Activists Say Dakota Access Pipeline Could Be Put on Hold for 30 Days

“It’s the first glimmer of hope, of good news, that we’ve had out here for weeks—months.”

An anti-Dakota Access pipeline protester stands before a police line earlier this week.Wes Enzinna


Yesterday, Standing Rock Sioux Chairman Dave Archambault II and other tribal authorities met with the US Army Corps of Engineers at the Standing Rock Sioux Tribal Council Building in Fort Yates, North Dakota. According to activists and others in attendance, Colonel John W. Henderson, the head of the Army Corps of Engineers in North Dakota, agreed that the Corps will ask Energy Transfer Partners to halt construction of the Dakota Access pipeline for at least 30 days.

Dakota Access pipeline representatives have said they have between two and five days of work left before the pipeline reaches the Missouri River. Anti-pipeline protesters and “water protectors” say that laying the crude oil pipeline just upstream from the Standing Rock Sioux reservation will threaten its water supply. The pipeline is nearly 90 percent completed.
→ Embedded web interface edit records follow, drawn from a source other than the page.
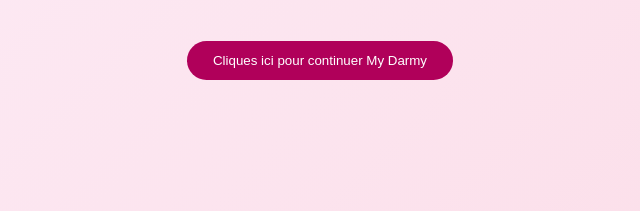
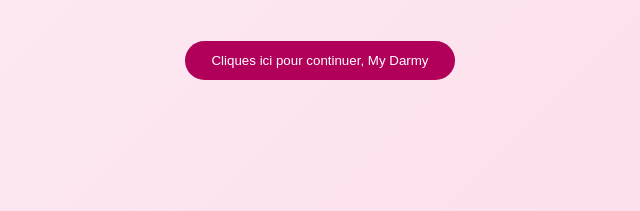
Before and after one commit to CikuruFrancine/Cadeau-Dorcas, a plain HTML site: page index.html in a window 1280 px wide. Shown: the part 447-658 px from the top of the page, 320-960 px from the left. Drawn offline with Linux system fonts and the light colour scheme.

Commit message:
Update button text for clarity

```diff
--- a/index.html
+++ b/index.html
@@ -178,7 +178,7 @@ body{
 <section class="fullscreen">
   <div>
     <p id="love-text"></p>
-    <button id="nextBtn" onclick="nextParagraph()">Cliques ici pour continuer My Darmy</button>
+    <button id="nextBtn" onclick="nextParagraph()">Cliques ici pour continuer, My Darmy</button>
   </div>
 </section>
 
```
The company has not yet received an easement permit to dig under the river. According to Kandi Mossett, an organizer with the Indigenous Environmental Network, and others at yesterday’s meeting, Henderson said he would wait at least 30 days until granting such an easement. If the Corps’ Washington, DC, office grants the easement, Henderson reportedly said he would not sign it for 30 days.

A spokeswoman for the Corps said it is in ongoing deliberations with the Standing Rock Sioux and that yesterday’s meeting was part of an ongoing process. She said the Corps will not make any decisions until the Department of the Army completes its own review. Right now, she said, the 30-day stay is only a proposal. (Energy Transfer Partners, Archambault, and the Standing Sioux Rock tribal office have not yet responded to requests for confirmation and further information.)

A delay, if it happens, could be a big win for anti-pipeline activists. “We’re looking at anywhere from a month and a half to two and a half months of nothing. They have to sit there on their thumbs,” says Mossett in a video she recorded today. “It’s huge, this delay. It’s the first glimmer of hope, of good news, that we’ve had out here for weeks—months.”

Earlier this week, President Barack Obama suggested he would urge the Army Corps of Engineers to consider rerouting the Dakota Access pipeline. “We’re monitoring this closely and I think, as a general rule, my view is that there’s a way for us to accommodate sacred lands of Native Americans,” Obama told Now This. “I think right now the Army Corps is examining whether there are ways to reroute this pipeline in a way.”

In her video statement, Mossett said any discussion of rerouting the pipeline away from Native American land could stop the project. “A reroute, to this company, effectively kills the project because they won’t be able to afford it. It will make it obsolete,” she said. The 1,172-mile pipeline, set to run between North Dakota and Illinois, was planned to be completed by the end of this year.

Recounting the latest meeting between the Standing Rock Sioux and the Army Corps of Engineers, Mossett was visibly excited. “The feeling is like, oh my god, are we gonna win?”

DOES IT FEEL LIKE POLITICS IS AT A BREAKING POINT?

Headshot of Editor in Chief of Mother Jones, Clara Jeffery

It sure feels that way to me, and here at Mother Jones, we’ve been thinking a lot about what journalism needs to do differently, and how we can have the biggest impact.

We kept coming back to one word: corruption. Democracy and the rule of law being undermined by those with wealth and power for their own gain. So we're launching an ambitious Mother Jones Corruption Project to do deep, time-intensive reporting on systemic corruption, and asking the MoJo community to help crowdfund it.

We aim to hire, build a team, and give them the time and space needed to understand how we got here and how we might get out. We want to dig into the forces and decisions that have allowed massive conflicts of interest, influence peddling, and win-at-all-costs politics to flourish.

It's unlike anything we've done, and we have seed funding to get started, but we're looking to raise $500,000 from readers by July when we'll be making key budgeting decisions—and the more resources we have by then, the deeper we can dig. If our plan sounds good to you, please help kickstart it with a tax-deductible donation today.

Thanks for reading—whether or not you can pitch in today, or ever, I'm glad you're with us.

Signed by Clara Jeffery

Clara Jeffery, Editor-in-Chief

We Recommend

Latest

Sign up for our newsletters

Subscribe and we'll send Mother Jones straight to your inbox.

Get our award-winning magazine

Save big on a full year of investigations, ideas, and insights.

Subscribe

Support our journalism

Help Mother Jones' reporters dig deep with a tax-deductible donation.

Donate

Share your feedback: We’re planning to launch a new version of the comments section. Help us test it.